WASHINGTON – A massive U.S. government spending bill, released by lawmakers Dec. 16, effectively lifts a ban on the Russian rocket engine that powers United Launch Alliance’s Atlas 5 rocket at least until Oct. 1, re-energizing competition for Defense Department launch contracts between ULA and SpaceX.
The new language, included in the omnibus spending bill for 2016, says “that notwithstanding any other provision of law” the Air Force could award a launch contract to any certified company “regardless of the country of origin of the rocket engine that will be used on its launch vehicle, in order to ensure robust competition and continued assured access to space.”

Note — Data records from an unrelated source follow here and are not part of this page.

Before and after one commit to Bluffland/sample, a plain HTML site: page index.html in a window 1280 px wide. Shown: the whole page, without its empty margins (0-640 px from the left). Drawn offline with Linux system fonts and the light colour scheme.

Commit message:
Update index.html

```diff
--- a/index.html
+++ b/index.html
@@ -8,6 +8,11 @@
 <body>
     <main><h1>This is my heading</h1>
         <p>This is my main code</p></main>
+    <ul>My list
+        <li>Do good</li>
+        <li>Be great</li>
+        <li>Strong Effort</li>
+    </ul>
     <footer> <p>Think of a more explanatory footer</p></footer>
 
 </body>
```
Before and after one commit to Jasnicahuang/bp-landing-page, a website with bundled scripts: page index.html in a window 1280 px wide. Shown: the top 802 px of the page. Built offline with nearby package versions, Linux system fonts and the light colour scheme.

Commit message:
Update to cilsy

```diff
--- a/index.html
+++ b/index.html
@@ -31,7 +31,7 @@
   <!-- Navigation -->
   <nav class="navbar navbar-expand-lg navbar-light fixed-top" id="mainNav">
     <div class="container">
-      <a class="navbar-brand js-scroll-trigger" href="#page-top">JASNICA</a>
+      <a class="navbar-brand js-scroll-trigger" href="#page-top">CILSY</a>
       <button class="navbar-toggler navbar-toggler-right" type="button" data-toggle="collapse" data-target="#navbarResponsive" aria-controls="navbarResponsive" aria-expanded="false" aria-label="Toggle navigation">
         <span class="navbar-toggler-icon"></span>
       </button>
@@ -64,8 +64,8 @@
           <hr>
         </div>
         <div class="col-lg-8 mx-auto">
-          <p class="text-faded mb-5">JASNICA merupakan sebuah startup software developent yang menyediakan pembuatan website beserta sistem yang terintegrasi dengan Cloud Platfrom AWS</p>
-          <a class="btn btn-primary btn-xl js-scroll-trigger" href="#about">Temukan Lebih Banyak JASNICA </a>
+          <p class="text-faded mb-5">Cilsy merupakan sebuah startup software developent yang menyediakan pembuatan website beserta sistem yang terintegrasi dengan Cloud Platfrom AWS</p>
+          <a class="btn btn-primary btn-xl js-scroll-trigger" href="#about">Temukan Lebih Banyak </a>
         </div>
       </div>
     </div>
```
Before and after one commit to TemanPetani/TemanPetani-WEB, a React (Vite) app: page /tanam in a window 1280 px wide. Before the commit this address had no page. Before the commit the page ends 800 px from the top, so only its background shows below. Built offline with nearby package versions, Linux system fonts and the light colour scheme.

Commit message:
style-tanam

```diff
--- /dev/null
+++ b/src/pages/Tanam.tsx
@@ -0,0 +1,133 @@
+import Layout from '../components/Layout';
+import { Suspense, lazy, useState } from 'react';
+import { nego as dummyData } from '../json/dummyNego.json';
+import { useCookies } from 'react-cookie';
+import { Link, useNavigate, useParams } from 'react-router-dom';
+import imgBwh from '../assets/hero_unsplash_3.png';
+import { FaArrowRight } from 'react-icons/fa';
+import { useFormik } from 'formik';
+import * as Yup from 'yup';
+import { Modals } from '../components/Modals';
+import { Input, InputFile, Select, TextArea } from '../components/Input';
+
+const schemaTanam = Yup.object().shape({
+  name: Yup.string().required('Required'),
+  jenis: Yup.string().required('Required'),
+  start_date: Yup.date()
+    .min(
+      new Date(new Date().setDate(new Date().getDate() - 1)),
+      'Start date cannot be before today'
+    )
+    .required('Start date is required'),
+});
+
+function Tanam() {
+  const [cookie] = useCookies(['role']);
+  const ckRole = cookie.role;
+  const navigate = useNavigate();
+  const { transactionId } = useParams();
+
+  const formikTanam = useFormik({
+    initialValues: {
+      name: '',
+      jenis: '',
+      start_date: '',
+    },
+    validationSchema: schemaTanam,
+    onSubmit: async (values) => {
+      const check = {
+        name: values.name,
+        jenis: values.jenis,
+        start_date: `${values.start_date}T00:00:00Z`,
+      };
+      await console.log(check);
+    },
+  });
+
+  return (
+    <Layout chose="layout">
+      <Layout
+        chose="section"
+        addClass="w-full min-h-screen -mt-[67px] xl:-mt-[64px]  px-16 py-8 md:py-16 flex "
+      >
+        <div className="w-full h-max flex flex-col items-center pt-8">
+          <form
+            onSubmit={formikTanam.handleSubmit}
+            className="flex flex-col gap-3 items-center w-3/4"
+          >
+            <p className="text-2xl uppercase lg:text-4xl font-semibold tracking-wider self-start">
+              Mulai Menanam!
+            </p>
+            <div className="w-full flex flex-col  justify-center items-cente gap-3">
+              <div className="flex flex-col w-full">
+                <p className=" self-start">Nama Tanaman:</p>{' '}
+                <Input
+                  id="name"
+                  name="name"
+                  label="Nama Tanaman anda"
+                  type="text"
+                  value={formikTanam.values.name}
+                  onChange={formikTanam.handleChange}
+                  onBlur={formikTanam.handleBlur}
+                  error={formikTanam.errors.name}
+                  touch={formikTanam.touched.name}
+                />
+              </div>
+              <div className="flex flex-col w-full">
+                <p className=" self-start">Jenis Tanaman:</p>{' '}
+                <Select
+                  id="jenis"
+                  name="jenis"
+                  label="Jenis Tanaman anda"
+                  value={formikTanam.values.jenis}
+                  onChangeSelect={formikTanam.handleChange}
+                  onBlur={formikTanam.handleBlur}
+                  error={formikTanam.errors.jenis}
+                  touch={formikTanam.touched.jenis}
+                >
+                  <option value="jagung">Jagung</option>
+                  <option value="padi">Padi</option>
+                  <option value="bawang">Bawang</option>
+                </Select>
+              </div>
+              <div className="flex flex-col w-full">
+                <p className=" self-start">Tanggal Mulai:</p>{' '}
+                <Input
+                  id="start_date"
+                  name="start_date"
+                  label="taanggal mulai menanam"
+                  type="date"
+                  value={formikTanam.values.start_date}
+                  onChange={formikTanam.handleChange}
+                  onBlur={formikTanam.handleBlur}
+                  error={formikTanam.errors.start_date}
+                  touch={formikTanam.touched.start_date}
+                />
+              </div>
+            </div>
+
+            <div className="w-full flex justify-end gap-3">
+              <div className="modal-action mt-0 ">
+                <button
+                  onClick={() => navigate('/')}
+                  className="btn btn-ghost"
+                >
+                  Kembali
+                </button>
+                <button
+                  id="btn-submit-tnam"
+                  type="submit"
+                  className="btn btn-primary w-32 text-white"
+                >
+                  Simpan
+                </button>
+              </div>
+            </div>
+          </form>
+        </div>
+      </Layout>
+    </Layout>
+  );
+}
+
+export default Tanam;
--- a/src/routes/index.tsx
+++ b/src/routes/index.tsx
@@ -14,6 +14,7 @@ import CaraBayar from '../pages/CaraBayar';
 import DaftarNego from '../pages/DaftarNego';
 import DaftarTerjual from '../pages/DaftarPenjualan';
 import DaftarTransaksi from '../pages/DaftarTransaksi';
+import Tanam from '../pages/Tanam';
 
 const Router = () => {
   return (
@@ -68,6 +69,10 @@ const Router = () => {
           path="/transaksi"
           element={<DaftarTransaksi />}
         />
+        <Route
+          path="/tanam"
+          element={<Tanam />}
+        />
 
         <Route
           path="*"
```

The Russian-built RD-180 engine powers ULA’s Atlas 5 rocket, which is used to launch a majority of national security satellites. The Atlas 5 is considered the only competitor to SpaceX’s Falcon 9 for nine upcoming military launches.
The bill also provided no funding for the Air Force’s legacy Defense Meteorological Satellite Program, a line of weather satellites dating back to the 1960s. The last of those satellites, DMSP-F20, had been tentatively slated to launch around 2018, but the bill denied the Air Force’s $120 million request launch that satellite.
Congress banned future use of Russian engines for U.S. national security launches in the National Defense Authorization Act for 2015 as a response to Russia’s 2014 incursion into neighboring Ukraine. Lawmakers, the Air Force and ULA have been debating the specific terms of the ban ever since.
The language in the 2016 spending bill comes about one month after Denver-based ULA said it declined to bid for the right to launch a GPS 3 satellite in 2018, effectively ceding the contract to SpaceX. ULA cited multiple reasons for not bidding, the engine ban among them.
The recently passed National Defense Authorization Act for 2016 provided limited relief from the ban, giving ULA access to four more engines for upcoming Air Force competitions. This came after the company said it had assigned five engines that previously were deemed exempt from the ban to nonmilitary missions.
The move to lift the ban entirely in the must-pass omnibus spending bill was telegraphed in November by the office of Sen. Richard Shelby (R-Ala.), a senior member of the Senate Appropriations Committee. ULA builds the Atlas 5 in Decatur, Alabama.
Sen. John McCain (R-Ariz.), the chairman of the Senate Armed Services Committee and a frequent ULA critic, urged his Appropriations Committee colleagues to adhere to the 2016 NDAA, but to no avail.
Shelby described the ban as “reckless” and said the new language would address Pentagon concerns about a potential gap in assured access to space.
“The language included in the omnibus would reverse the reckless restriction put on the use of the RD-180, which undermines our national security,” Shelby said in a Dec. 16 email to SpaceNews. “While I strongly believe that we should not be dependent upon any foreign power for access to space, it is far too risky to ban the RD-180 until we have a domestically-produced engine that has the same capabilities.”
In a blistering speech on the Senate floor, McCain said the Senate Armed Services Committee would consider “a complete and indefinite restriction on [Russian President Vladimir] Putin’s rocket engines” as part of the National Defense Authorization Act for 2017.
The 2016 spending bill, which expires Sept. 30, 2016, also provides $227 million to accelerate development of an American replacement for the RD-180. That’s about $143 million more than the White House’s budget request, according to a summary of Defense Department spending in the bill.
The engine development effort has a $220 million budget for 2015, but the Air Force requested only $84 million for 2016.
Congress mandated last year that the Defense Department develop a domestic engine that would be ready to fly by 2019.